-- Data to examine follows --
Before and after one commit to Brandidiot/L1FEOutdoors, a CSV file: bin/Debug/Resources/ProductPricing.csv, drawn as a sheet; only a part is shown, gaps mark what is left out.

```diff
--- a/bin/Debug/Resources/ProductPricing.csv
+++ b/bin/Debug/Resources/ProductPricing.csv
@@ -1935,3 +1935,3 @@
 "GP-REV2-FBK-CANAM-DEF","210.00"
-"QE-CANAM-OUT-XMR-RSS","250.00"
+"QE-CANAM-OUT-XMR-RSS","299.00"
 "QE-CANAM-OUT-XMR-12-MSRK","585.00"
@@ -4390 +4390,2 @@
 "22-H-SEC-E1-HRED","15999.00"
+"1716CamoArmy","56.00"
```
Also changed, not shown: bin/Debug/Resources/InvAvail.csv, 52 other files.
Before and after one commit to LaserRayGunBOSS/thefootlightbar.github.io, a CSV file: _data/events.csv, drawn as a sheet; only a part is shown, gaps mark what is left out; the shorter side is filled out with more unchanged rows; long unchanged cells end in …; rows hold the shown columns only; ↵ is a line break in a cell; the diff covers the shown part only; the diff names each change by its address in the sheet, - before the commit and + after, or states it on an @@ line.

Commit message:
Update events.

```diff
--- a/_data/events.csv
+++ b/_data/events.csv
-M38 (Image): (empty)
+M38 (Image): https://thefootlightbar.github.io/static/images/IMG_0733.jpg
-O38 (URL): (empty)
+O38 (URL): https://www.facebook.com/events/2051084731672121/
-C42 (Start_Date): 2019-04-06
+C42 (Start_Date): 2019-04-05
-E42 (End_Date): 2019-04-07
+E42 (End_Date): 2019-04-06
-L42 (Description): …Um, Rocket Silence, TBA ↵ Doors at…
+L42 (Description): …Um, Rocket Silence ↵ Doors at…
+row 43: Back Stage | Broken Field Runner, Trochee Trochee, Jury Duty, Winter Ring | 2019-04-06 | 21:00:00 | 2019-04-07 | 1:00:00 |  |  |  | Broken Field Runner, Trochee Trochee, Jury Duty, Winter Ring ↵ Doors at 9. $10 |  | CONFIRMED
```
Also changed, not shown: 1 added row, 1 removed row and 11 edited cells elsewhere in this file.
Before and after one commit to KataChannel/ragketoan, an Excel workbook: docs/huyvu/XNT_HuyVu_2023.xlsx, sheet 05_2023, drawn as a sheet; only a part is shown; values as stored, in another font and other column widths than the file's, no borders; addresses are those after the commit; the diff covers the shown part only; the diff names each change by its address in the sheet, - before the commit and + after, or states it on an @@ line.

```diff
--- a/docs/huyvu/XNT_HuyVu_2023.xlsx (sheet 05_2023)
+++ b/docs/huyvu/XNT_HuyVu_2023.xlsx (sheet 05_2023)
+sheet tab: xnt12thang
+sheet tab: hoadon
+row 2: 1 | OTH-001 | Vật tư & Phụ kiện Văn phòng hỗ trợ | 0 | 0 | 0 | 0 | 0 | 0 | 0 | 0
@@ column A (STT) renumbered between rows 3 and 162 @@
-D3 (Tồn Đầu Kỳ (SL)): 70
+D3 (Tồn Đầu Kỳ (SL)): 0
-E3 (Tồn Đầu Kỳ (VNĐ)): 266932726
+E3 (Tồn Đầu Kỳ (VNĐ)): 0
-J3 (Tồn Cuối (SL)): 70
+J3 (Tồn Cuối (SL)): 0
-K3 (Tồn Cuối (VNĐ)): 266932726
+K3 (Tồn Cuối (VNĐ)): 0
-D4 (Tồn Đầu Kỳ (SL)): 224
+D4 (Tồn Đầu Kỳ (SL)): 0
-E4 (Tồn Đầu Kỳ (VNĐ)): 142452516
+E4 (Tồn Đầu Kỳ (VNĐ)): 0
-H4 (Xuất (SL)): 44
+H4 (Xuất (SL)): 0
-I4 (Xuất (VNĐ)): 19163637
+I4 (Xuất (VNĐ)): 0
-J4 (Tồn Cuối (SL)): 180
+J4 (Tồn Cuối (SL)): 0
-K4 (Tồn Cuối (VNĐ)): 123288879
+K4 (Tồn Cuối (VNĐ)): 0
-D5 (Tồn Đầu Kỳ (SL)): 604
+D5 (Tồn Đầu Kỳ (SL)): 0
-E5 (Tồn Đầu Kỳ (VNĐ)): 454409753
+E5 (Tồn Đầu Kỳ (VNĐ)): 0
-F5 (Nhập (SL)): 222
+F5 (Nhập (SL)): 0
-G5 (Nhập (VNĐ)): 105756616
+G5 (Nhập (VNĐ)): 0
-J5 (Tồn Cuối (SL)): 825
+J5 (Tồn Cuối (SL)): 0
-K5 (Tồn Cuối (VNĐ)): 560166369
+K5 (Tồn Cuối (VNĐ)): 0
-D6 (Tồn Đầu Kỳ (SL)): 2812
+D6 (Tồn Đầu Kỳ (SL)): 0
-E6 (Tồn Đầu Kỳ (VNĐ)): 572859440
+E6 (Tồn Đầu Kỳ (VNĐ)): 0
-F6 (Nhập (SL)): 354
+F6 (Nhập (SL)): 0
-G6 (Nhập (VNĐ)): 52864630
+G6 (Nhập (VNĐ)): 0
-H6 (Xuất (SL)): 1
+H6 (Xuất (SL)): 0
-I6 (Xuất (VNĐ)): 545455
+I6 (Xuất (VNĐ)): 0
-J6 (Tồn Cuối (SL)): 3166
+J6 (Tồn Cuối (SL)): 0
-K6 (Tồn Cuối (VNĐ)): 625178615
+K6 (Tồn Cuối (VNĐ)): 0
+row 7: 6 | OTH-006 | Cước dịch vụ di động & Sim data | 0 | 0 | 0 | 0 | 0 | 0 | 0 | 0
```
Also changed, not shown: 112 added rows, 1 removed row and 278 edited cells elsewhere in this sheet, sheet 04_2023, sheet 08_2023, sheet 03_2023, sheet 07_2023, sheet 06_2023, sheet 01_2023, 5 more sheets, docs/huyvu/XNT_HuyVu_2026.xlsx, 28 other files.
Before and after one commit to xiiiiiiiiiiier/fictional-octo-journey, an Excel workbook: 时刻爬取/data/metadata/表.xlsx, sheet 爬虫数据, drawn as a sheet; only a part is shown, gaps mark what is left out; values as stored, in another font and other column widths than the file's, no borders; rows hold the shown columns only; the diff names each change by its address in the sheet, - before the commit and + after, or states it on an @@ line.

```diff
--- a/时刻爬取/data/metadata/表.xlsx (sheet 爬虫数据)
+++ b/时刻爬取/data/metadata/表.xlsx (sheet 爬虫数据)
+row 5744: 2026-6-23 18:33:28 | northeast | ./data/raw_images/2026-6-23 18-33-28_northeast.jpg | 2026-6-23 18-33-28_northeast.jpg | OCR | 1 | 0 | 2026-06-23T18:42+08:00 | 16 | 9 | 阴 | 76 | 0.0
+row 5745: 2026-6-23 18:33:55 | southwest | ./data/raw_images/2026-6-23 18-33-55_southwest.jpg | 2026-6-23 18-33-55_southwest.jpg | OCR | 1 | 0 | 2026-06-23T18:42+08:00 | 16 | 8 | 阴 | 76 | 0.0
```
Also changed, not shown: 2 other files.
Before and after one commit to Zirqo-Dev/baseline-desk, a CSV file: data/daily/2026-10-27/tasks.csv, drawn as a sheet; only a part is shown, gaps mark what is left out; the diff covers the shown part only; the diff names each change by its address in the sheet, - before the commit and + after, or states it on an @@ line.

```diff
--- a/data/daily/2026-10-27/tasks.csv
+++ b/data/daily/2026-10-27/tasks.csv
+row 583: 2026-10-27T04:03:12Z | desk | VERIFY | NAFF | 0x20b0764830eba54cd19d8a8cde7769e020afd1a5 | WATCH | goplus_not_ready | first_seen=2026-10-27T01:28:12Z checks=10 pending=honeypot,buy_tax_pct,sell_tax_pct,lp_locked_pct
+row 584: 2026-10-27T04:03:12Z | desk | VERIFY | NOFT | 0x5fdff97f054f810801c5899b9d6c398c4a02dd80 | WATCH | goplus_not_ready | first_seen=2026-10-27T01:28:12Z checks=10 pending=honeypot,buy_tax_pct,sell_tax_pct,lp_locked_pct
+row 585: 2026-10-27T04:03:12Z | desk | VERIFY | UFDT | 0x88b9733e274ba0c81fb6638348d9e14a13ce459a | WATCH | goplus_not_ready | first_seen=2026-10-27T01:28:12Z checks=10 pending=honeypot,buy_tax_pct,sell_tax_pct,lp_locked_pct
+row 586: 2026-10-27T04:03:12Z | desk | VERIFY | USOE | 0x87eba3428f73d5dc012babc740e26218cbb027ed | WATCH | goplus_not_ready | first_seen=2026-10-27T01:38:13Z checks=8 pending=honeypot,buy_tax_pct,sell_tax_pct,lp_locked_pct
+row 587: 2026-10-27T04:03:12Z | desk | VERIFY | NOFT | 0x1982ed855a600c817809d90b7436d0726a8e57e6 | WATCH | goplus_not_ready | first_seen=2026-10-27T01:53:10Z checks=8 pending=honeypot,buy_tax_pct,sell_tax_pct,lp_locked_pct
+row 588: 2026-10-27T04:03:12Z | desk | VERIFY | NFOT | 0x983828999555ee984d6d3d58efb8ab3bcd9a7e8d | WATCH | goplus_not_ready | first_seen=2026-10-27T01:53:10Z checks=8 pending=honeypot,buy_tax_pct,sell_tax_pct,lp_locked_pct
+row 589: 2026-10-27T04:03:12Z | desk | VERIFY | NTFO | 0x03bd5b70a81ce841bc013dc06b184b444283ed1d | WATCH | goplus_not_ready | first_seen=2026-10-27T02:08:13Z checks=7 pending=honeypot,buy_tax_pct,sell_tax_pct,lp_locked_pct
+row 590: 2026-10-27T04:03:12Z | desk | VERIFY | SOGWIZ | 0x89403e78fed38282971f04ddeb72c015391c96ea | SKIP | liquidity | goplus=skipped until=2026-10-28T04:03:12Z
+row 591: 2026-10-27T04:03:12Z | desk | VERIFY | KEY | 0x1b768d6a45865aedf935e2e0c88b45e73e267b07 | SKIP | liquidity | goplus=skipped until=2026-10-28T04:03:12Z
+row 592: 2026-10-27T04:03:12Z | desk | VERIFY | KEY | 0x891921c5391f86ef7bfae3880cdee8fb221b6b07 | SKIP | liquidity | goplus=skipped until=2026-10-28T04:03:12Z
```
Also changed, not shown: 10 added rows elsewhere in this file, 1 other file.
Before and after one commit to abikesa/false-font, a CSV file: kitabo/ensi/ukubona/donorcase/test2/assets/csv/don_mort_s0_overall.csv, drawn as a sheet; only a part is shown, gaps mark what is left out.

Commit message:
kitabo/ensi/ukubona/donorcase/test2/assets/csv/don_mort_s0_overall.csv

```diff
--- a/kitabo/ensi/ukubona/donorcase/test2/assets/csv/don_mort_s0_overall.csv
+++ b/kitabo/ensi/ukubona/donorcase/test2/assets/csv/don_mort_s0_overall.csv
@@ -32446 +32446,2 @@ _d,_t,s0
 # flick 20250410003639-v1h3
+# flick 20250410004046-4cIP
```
-- Data to examine concluded --
From the first line above through the line that contains "Also changed, not shown: bin/Debug/Resources/InvAvail.csv, 52", quote each line exactly. Output nothing more.

◆ Expected output
Before and after one commit to Brandidiot/L1FEOutdoors, a CSV file: bin/Debug/Resources/ProductPricing.csv, drawn as a sheet; only a part is shown, gaps mark what is left out.

```diff
--- a/bin/Debug/Resources/ProductPricing.csv
+++ b/bin/Debug/Resources/ProductPricing.csv
@@ -1935,3 +1935,3 @@
 "GP-REV2-FBK-CANAM-DEF","210.00"
-"QE-CANAM-OUT-XMR-RSS","250.00"
+"QE-CANAM-OUT-XMR-RSS","299.00"
 "QE-CANAM-OUT-XMR-12-MSRK","585.00"
@@ -4390 +4390,2 @@
 "22-H-SEC-E1-HRED","15999.00"
+"1716CamoArmy","56.00"
```
Also changed, not shown: bin/Debug/Resources/InvAvail.csv, 52 other files.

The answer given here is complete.